Is the third time the charm? Ethnic Studies in California

Lisa Romero is an Associate Professor at California State University Sacramento.

Assembly Member Jose Medina recently reintroduced Ethnic Studies (AB 101) to the California State Legislature. The bill would require California high schools to offer Ethnic Studies courses beginning in 2025 – 2026 and make it a high school graduation requirement for the class of 2030. This is third time that Medina has introduced the bill. It was first introduced in 2019, but sometimes bitter conflict surrounding the curriculum, most notably about who and what’s included, and who and what’s excluded, and charges and counter charges of bias and discrimination, led Medina to withdraw the bill to provide time to more fully develop the curriculum and resolve these and other issues. He reintroduced the bill for a second time last year. After amendments delaying the implementation to the graduating class of 2030 and allowing districts to develop local, context-sensitive courses rather than following a state curriculum, it passed both houses of the legislature and landed on Governor Newsom’s desk in September 2020. Because a similar bill, AB 1460, authored by then Assembly Member Shirley Weber, making Ethnic studies a graduation requirement for the California State Universities, passed and was signed into law by the Governor, many were surprised when the Governor Newsom refused to sign what some considered the high school companion piece.

In his veto message, Newsom said that he while valued Ethnic Studies, and recognized that progress had been made to address concerns about the curriculum, further work was needed to ensure that the state model was balanced, fair, and inclusive of all communities. In other words, he was in favor of Ethnic Studies in theory, but in practice it was too politically risky. Also consider that by this time, the State was battling raging wild fires; schools, business, and the nation were struggling with COVID; and California’s budget surplus and positive economic outlook was evaporating. Privately, however, the Governor told Medina to re-introduce the bill in the next session.

Medina notes that he ran for Assembly three times before he won, optimistic that the third time might be the charm for Ethnic Studies as well. And he has a bevy of supporters that hope he is right. 

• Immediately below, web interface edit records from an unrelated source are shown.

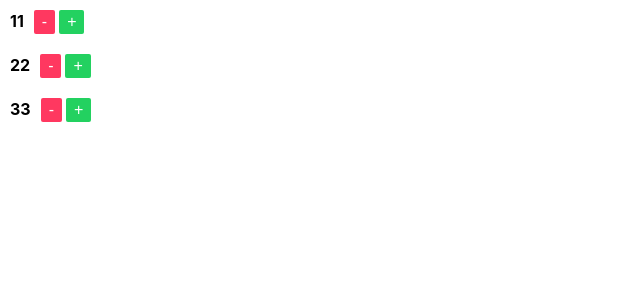
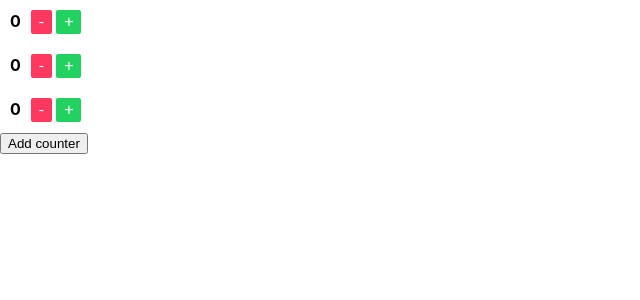
Before and after one commit to eukartsan/counters, a React (Create React App) app: page / in a window 1280 px wide. Shown: the top 300 px of the page, without its empty margins (0-640 px from the left). Built offline with nearby package versions, Linux system fonts and the light colour scheme.

Commit message:
add multi counters

```diff
--- a/src/actions/PageActions.js
+++ b/src/actions/PageActions.js
@@ -1,16 +1,13 @@
-export function onIncrement(value, id) {
+export function onIncrement(id) {
     return {
         type: 'INCREMENT',
-        payload: value,
         id
     }
 }
 
-
-export function onDecrement(value, id) {
+export function onDecrement(value) {
     return {
         type: 'DECREMENT',
         payload: value,
-        id
     }
 }
--- a/src/components/App.js
+++ b/src/components/App.js
@@ -1,36 +1,79 @@
 import React from 'react';
-import Counters from './Counters'
+import Counter from './Counter'
 import './App.css';
-import {connect} from 'react-redux';
-import {onIncrement, onDecrement} from '../actions/PageActions';
+import Total from './Total'
+import uuidv4 from 'uuid/v4';
+//import {connect} from 'react-redux';
+//import {onIncrement, onDecrement} from '../actions/PageActions';
 
 class App extends React.Component {
+    constructor() {
+        super()
+
+        this.state = {
+            data: [
+                {id: uuidv4(), value: 0},
+                {id: uuidv4(), value: 0},
+                {id: uuidv4(), value: 0}
+            ]
+        };
+    }
+
+    addCounter = () => {
+        this.setState((prevState) => {
+            const newCounter = {
+                id: uuidv4(),
+            }
+
+            return {
+                data: [...prevState.data, newCounter]
+            };
+        })
+    }
+
     render() {
         return (
             <div>
-                {this.props.dataCounters.map(counter => (
-                    <Counters
-                        value={counter.value}
-                        incrementCounter={this.props.incrementCounter}
-                        decrementCounter={this.props.decrementCounter}
-                        key={counter.id}/>))}
+                {this.state.data.map(counter => (
+                    <Counter
+                        key={counter.id}
+                        value={counter.value}/>))}
+                <Total
+                    addCounter={this.addCounter}
+                />
             </div>);
     }
 }
 
-function mapStateToProps(state) {
-    return {
-        dataCounters: state.data
-    };
-}
+export default App;
 
-
-const mapDispatchToProps = dispatch => {
-    return {
-        incrementCounter: () => dispatch(onIncrement(1)),
-        decrementCounter: () => dispatch(onDecrement(1))
-    }
-}
-
-
-export default connect(mapStateToProps, mapDispatchToProps)(App);
+// class App extends React.Component {
+//     render() {
+//         return (
+//             <div>
+//                 {this.props.dataCounters.map(counter => (
+//                     <Counters
+//                         value={counter.value}
+//                         incrementCounter={this.props.incrementCounter}
+//                         decrementCounter={this.props.decrementCounter}
+//                         key={counter.id}/>))}
+//             </div>);
+//     }
+// }
+//
+// function mapStateToProps(state) {
+//     return {
+//         dataCounters: state.data
+//     };
+// }
+//
+//
+// const mapDispatchToProps = dispatch => {
+//     return {
+//         incrementCounter: () => dispatch(onIncrement(1)),
+//         decrementCounter: () => dispatch(onDecrement(1))
+//     }
+// }
+//
+//
+// export default connect(mapStateToProps, mapDispatchToProps)(App);
--- a/src/components/Counter.js
+++ b/src/components/Counter.js
@@ -25,10 +25,12 @@ export default class Counter extends React.Component {
                 <div className="counter-controls">
                     <button
                         onClick={this.onDecrement}
-          className="button is-danger is-small">-</button>
+                        className="button is-danger is-small">-
+                    </button>
                     <button
                         onClick={this.onIncrement}
-          className="button is-success is-small">+</button>
+                        className="button is-success is-small">+
+                    </button>
                 </div>
             </div>);
     }
--- a/src/components/Main.js
+++ b/src/components/Main.js
@@ -1,8 +1,29 @@
 import React from 'react'
 import {Provider} from 'react-redux'
 import App from './App'
-import {store} from '../store/configureStore'
+import {createStore} from 'redux'
+//import {store} from '../store/configureStore'
 
+const initialState = {
+    value: 0
+};
+
+function reducer(state = initialState, action) {
+    switch (action.type) {
+        case 'INCREMENT':
+            return {
+                value: state.value + 1
+            };
+        case 'DECREMENT':
+            return {
+                value: state.value - 1
+            };
+        default:
+            return state;
+    }
+}
+
+let store = createStore(reducer);
 
 const Main = () => (
     <Provider store={store}>
--- a/src/components/Total.js
+++ b/src/components/Total.js
@@ -1,28 +1,18 @@
 import React from 'react';
 
 export default class Total extends React.Component {
-    constructor() {
-        super();
 
-        this.state = {
-            total: ''
-        };
-    }
-
-    totalChange = (event) => {
-        this.setState({total: event.target.value});
+    addCounterName = (event) => {
+        const {addCounter} = this.props
+        addCounter(addCounter)
+        event.preventDefault();
     }
 
     render() {
-        const {total} = this.state;
 
         return (
             <div>
-                <form>
-                    {/*<input
-              type="text"
-              value={total}
-              onChange={this.totalChange}/>*/}
+                <form onSubmit={this.addCounterName}>
                     <input
                         type="submit"
                         value="Add counter"/>
```
Also changed, not shown: src/reducers/countersReducer.js (+14 -1 lines), 1 other file (tests, documents, lock files or other folders). Lines whose indentation alone changed are shown as unchanged.
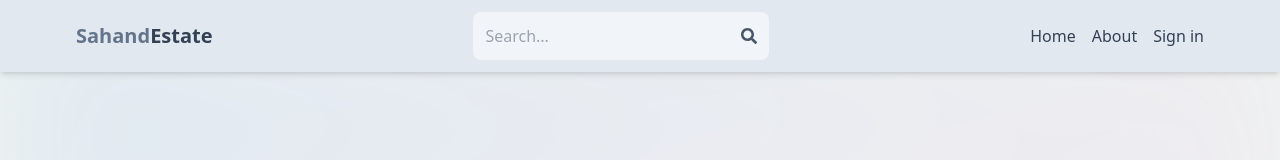
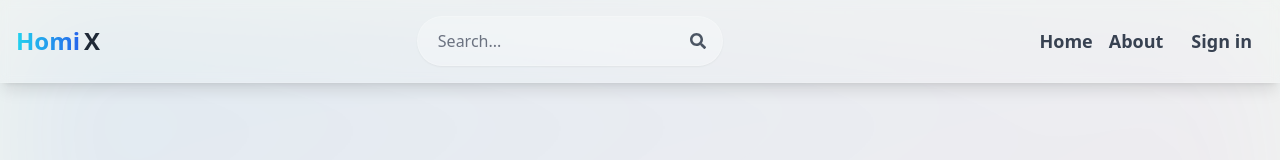
Before and after one commit to SwagatX-404/Real-Estate-Major-Project, a React (Vite) app in the folder client/: page / in a window 1280 px wide. Shown: the top 160 px of the page. Built offline with nearby package versions, Linux system fonts and the light colour scheme; no server answers.

Commit message:
Refactor Header component for improved styling and user experience

```diff
--- a/client/src/components/Header.jsx
+++ b/client/src/components/Header.jsx
@@ -7,6 +7,7 @@ export default function Header() {
   const { currentUser } = useSelector((state) => state.user);
   const [searchTerm, setSearchTerm] = useState('');
   const navigate = useNavigate();
+
   const handleSubmit = (e) => {
     e.preventDefault();
     const urlParams = new URLSearchParams(window.location.search);
@@ -22,50 +23,72 @@ export default function Header() {
       setSearchTerm(searchTermFromUrl);
     }
   }, [location.search]);
+
   return (
-    <header className='bg-slate-200 shadow-md'>
-      <div className='flex justify-between items-center max-w-6xl mx-auto p-3'>
-        <Link to='/'>
-          <h1 className='font-bold text-sm sm:text-xl flex flex-wrap'>
-            <span className='text-slate-500'>Sahand</span>
-            <span className='text-slate-700'>Estate</span>
+    <header className="sticky top-0 z-50 backdrop-blur-sm bg-white/10 shadow-lg border-b border-white/10">
+      <div className="flex justify-between items-center max-w-7xl mx-auto p-4">
+        {/* Logo with glow effect */}
+        <Link to="/" className="group">
+          <h1 className="font-bold text-xl sm:text-2xl flex items-center space-x-1">
+            <span className="text-transparent bg-clip-text bg-gradient-to-r from-cyan-400 to-blue-600 group-hover:from-pink-500 group-hover:to-cyan-500 transition-all duration-500">
+              Homi
+            </span>
+            <span className="text-gray-800 dark:text-gray-200 group-hover:text-cyan-500 transition-colors duration-300">
+              X
+            </span>
           </h1>
         </Link>
+
+        {/* Search bar with glassmorphism */}
         <form
           onSubmit={handleSubmit}
-          className='bg-slate-100 p-3 rounded-lg flex items-center'
+          className="bg-white/20 dark:bg-gray-800/25 p-2 rounded-full flex items-center shadow-sm hover:shadow-md transition-shadow duration-300 border border-white/20 backdrop-blur-sm"
         >
           <input
-            type='text'
-            placeholder='Search...'
-            className='bg-transparent focus:outline-none w-24 sm:w-64'
+            type="text"
+            placeholder="Search..."
+            className="bg-transparent focus:outline-none w-28 sm:w-64 px-3 py-1 text-gray-800 dark:text-gray-200 placeholder-gray-500 dark:placeholder-gray-600 transition-all duration-200 focus:w-32 sm:focus:w-72"
             value={searchTerm}
             onChange={(e) => setSearchTerm(e.target.value)}
           />
-          <button>
-            <FaSearch className='text-slate-600' />
+          <button
+            type="submit"
+            className="p-2 rounded-lg hover:bg-white/20 dark:hover:bg-gray-700/50 transition-colors duration-200"
+          >
+            <FaSearch className="text-gray-600 dark:text-gray-300 hover:text-cyan-500 dark:hover:text-cyan-400 transition-colors duration-200" />
           </button>
         </form>
-        <ul className='flex gap-4'>
-          <Link to='/'>
-            <li className='hidden sm:inline text-slate-700 hover:underline'>
+
+        {/* Navigation links with hover animations */}
+        <ul className="flex gap-4 items-center">
+          <Link to="/">
+            <li className="hidden text-lg font-semibold sm:inline-block text-gray-700 dark:text-gray-700 hover:text-cyan-500 dark:hover:text-cyan-400 transition-colors duration-200 relative group">
               Home
+              <span className="absolute bottom-0 left-0 w-0 h-0.5 bg-cyan-500 group-hover:w-full transition-all duration-300"></span>
             </li>
           </Link>
-          <Link to='/about'>
-            <li className='hidden sm:inline text-slate-700 hover:underline'>
+          <Link to="/about">
+            <li className="hidden text-lg font-semibold sm:inline-block text-gray-700 dark:text-gray-700 hover:text-cyan-500 dark:hover:text-cyan-400 transition-colors duration-200 relative group">
               About
+              <span className="absolute bottom-0 left-0 w-0 h-0.5 bg-cyan-500 group-hover:w-full transition-all duration-300"></span>
             </li>
           </Link>
-          <Link to='/profile'>
+          <Link to="/profile">
             {currentUser ? (
-              <img
-                className='rounded-full h-7 w-7 object-cover'
-                src={currentUser.avatar}
-                alt='profile'
-              />
+              <div className="group relative">
+                <img
+                  className="rounded-full h-9 w-9 object-cover border-2 border-gray-400 group-hover:border-cyan-400 transition-all duration-300 shadow-sm hover:shadow-lg"
+                  src={currentUser.avatar}
+                  alt="profile"
+                />
+                <div className="absolute -bottom-8 left-1/2 transform -translate-x-1/2 bg-gray-800 text-white text-xs px-2 py-1 rounded opacity-0 group-hover:opacity-100 transition-opacity duration-200">
+                  Profile
+                </div>
+              </div>
             ) : (
-              <li className=' text-slate-700 hover:underline'> Sign in</li>
+              <li className="text-lg font-semibold text-gray-700 dark:text-gray-700 hover:text-cyan-500 dark:hover:text-slate-900 transition-colors duration-200 px-3 py-1 rounded-full hover:bg-white/20 dark:hover:bg-cyan-300">
+                Sign in
+              </li>
             )}
           </Link>
         </ul>
```
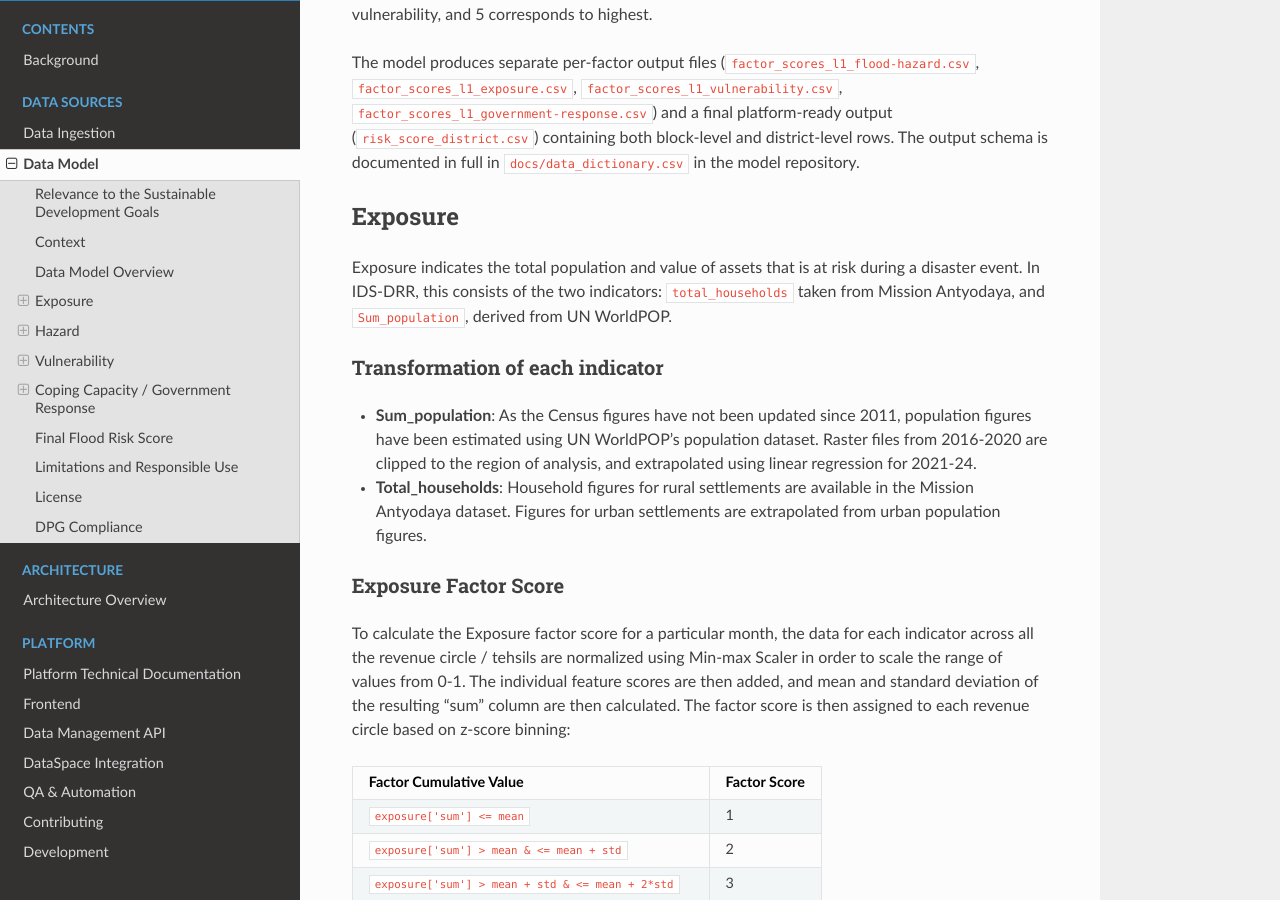
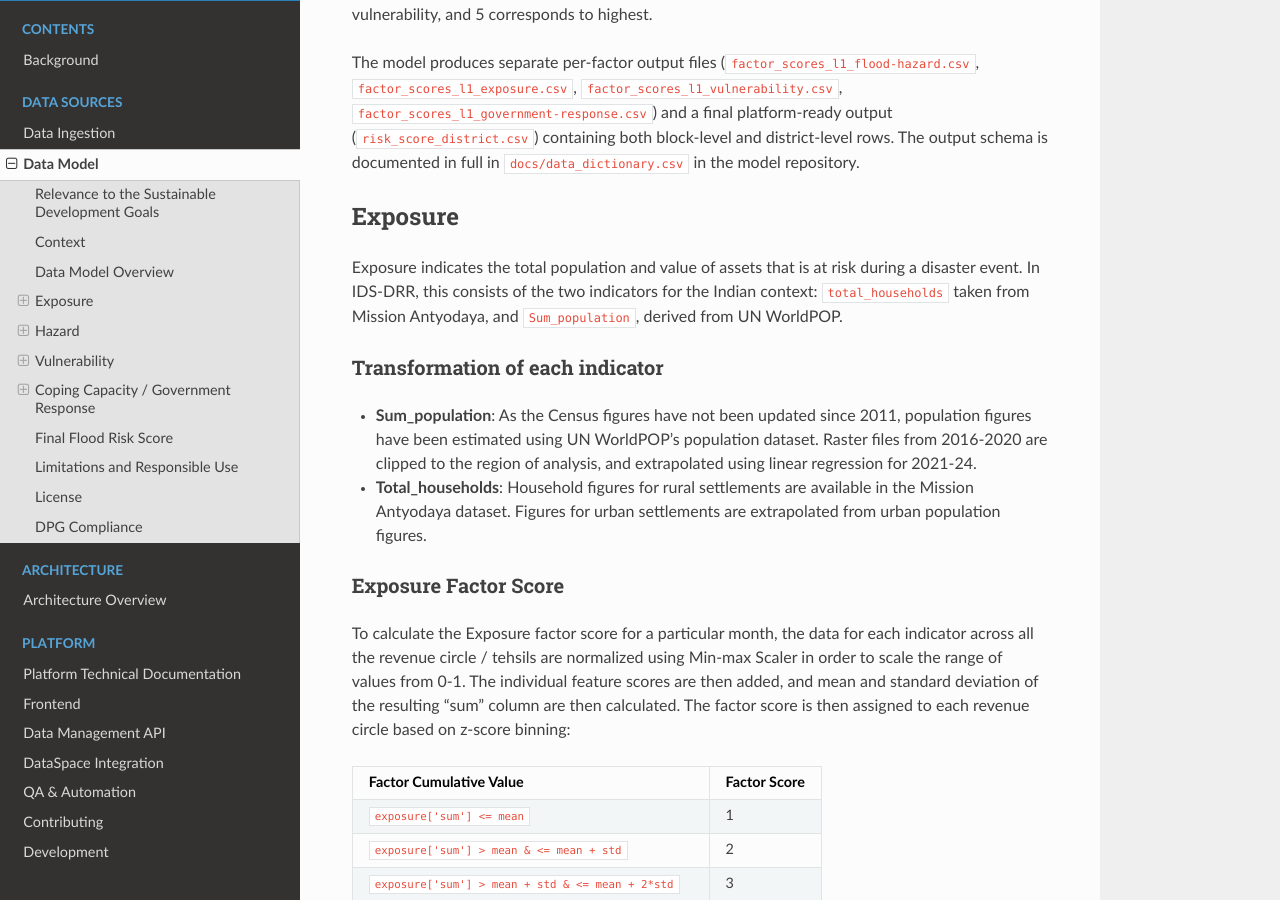
Before and after one commit to CivicDataLab/IDS-DRR, a Sphinx documentation site: the page built from docs/datasources/data-model.md, in a window 1280 px wide and 900 px high, scrolled down 1206 px. Built offline with Sphinx 7.4.7 and the Read the Docs theme 3.1.0, drawn with Linux system fonts in a browser that asks for light colours.

Commit message:
Documentation fixes

```diff
--- a/docs/datasources/data-model.md
+++ b/docs/datasources/data-model.md
@@ -38,7 +38,7 @@ The model produces separate per-factor output files (`factor_scores_l1_flood-haz
 
 ## Exposure
 
-Exposure indicates the total population and value of assets that is at risk during a disaster event. In IDS-DRR, this consists of the two indicators: `total_households` taken from Mission Antyodaya, and `Sum_population`, derived from UN WorldPOP.
+Exposure indicates the total population and value of assets that is at risk during a disaster event. In IDS-DRR, this consists of the two indicators for the Indian context: `total_households` taken from Mission Antyodaya, and `Sum_population`, derived from UN WorldPOP.
 
 ### Transformation of each indicator
 
```
Also changed, not shown: README.md (+5 -5 lines).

What are the chances that the third time is the charm? Let’s consider the wider-context. California budget projections have improved, (at least for now) fires are not ravaging the state, the rate of new COVID-19 infections is on the decline, and vaccinations have begun. But, COVID is still rampant and the vaccine rollout is uneven. Most public schools remain closed, or are struggling to open and stay open. Meanwhile Governor Newsom is locked in a so-far-losing battle with the teachers’ unions who are pushing for all teachers to be vaccinated before face-to-face learning resumes, something the State concedes is not likely possible before June.  Add to this that Governor Newsom is facing a recall effort. And, all of that aside, the tensions underlying the curriculum controversies are quintessential and, in many ways, reflective of ethnic and racial conflict writ large in America. 

So, what would it take for the third time to be the charm? Understanding that Ethnic Studies is important for all Californians. Ethnic Studies isn’t just for Black kids, Brown kids, or Asian kids. We all benefit from knowing history, and understanding the rich diversity of experiences, and contributions to the economic and cultural fiber of our nation. There are few advocates more passionate or better than Medina at explaining the importance of Ethnic Studies.  Putting Ethnic Studies in the context of the violence at the nation’s Capital, “we cannot afford to wait any longer as civil unrest, racial tensions have risen across the nation. Ethnic Studies provides hope for fostering understanding and unity.”